The child’s preparation is minimal, and the experiment is well tolerated. The entire session lasts about 2–3 hours with the actual measurements lasting around 60 minutes, depending on the study. In some cases, we ask parents to bring the child sleep deprived by either skipping a nap or waking them up earlier in the morning, and let the child go to sleep in our facility once the preparation procedure is completed. For research studies, we never use sedation for the recordings.
After completing the consent process, we measure the child’s head to identify the most suitable size HD-EEG cap that will be used for the recordings. The selected net is soaked into a conductive salt solution for 5 minutes to make the sponges that are attached to the electrodes conductive. Then, the HD-EEG net is placed on the child’s head. Our research team will then ensure that each electrode has good conductivity (Fig. 7). Additional electrodes may be placed on the child’s face and chest for recording electromyography (an electrical activity produced by muscle movements) and electrocardiography (electrical activity produced by the heart).
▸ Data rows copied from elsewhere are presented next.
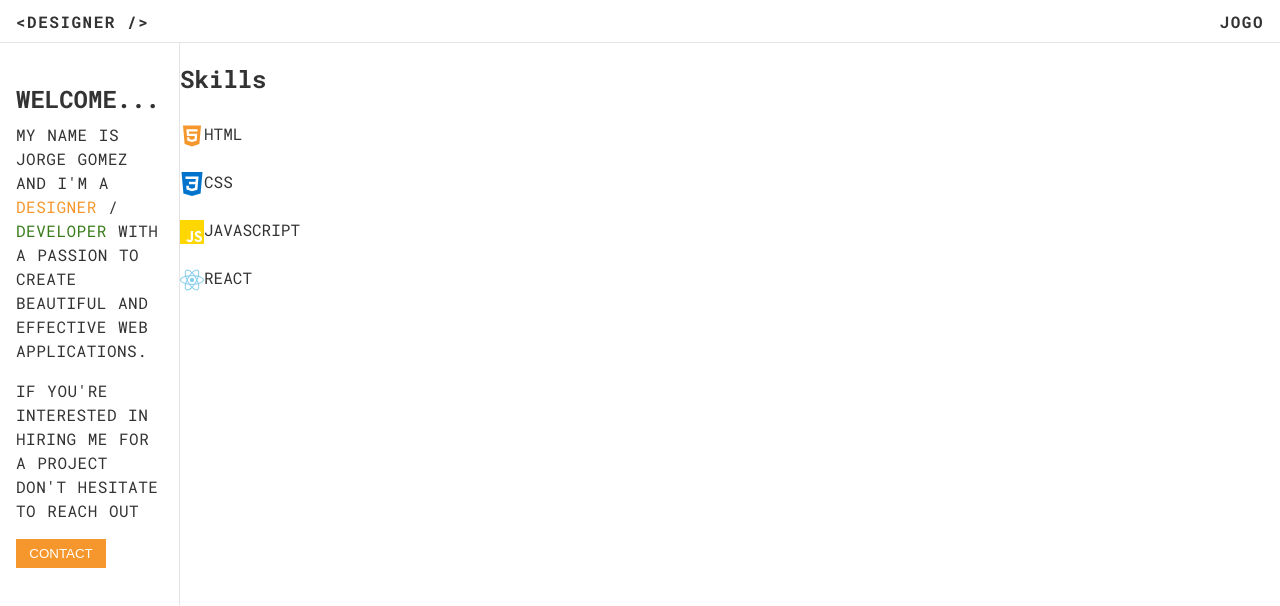
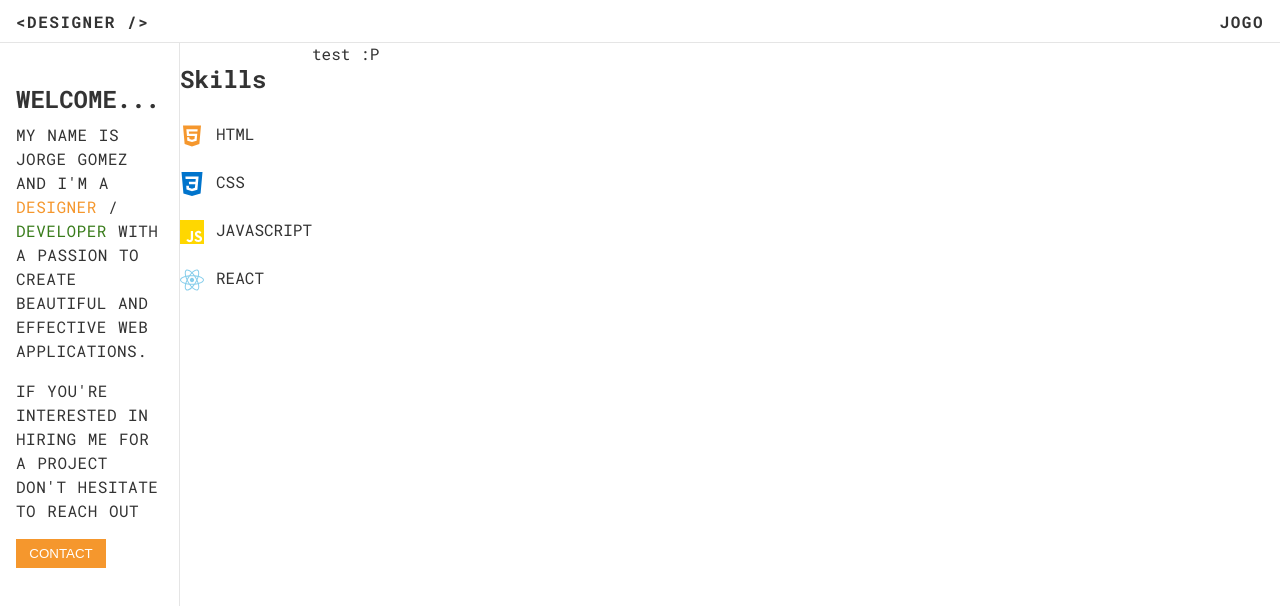
Before and after one commit to jlearns9/my-portfolio, a React (Vite) app: page / in a window 1280 px wide. Shown: the top 606 px of the page. Built offline with nearby package versions, Linux system fonts and the light colour scheme; no server answers.

Commit message:
Added Projects Component

```diff
--- a/src/components/Main.jsx
+++ b/src/components/Main.jsx
@@ -1,11 +1,13 @@
 import About from "./About"
 import Skills from "./Skills"
+import Projects from "./Projects";
 
 export default function Main() {
     return (
         <div className="flex">
             <About />
             <Skills />
+            <Projects />
         </div>
     );
 }
--- /dev/null
+++ b/src/components/Projects.jsx
@@ -0,0 +1,7 @@
+export default function Projects() {
+    return (
+        <>
+            test :P
+        </>
+    )
+}
--- a/src/components/Skills.jsx
+++ b/src/components/Skills.jsx
@@ -1,17 +1,17 @@
-import { useState, useEffect } from "react";
+// import { useState, useEffect } from "react";
 import { FaHtml5 } from "react-icons/fa";
 import { SiJavascript } from "react-icons/si";
 import { SiCss3 } from "react-icons/si";
 import { FaReact } from "react-icons/fa";
 
 export default function Skills() {
-    const [stats, setStats] = useState(null);
+    // const [stats, setStats] = useState(null);
 
-    useEffect(() => {
-        fetch("https://www.codewars.com/api/v1/users/jlearns9")
-            .then((res) => res.json())
-            .then((data) => setStats(data));
-    }, []);
+    // useEffect(() => {
+    //     fetch("https://www.codewars.com/api/v1/users/jlearns9")
+    //         .then((res) => res.json())
+    //         .then((data) => setStats(data));
+    // }, []);
 
     return (
         <div className="skills">
--- a/src/index.css
+++ b/src/index.css
@@ -113,6 +113,7 @@ html {
 }
 .list__item {
     padding: .5em 0;
+    gap: .75em;
 }
 
 .item-logo {
```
At the end of each recording, the co-registration procedure is performed. Co-registration is used to locate the relative position of child’s head with respect to the HD-EEG electrodes. A near-infrared spectroscopy tool is used to scan the locations of EEG electrodes around the child’s head (Fig. 8). The procedure lasts no more than 10 minutes and is quite enjoyable for the children. During this process, the child can watch their favorite movie, play a game on a tablet or watch the computer screen digitally re-create their head.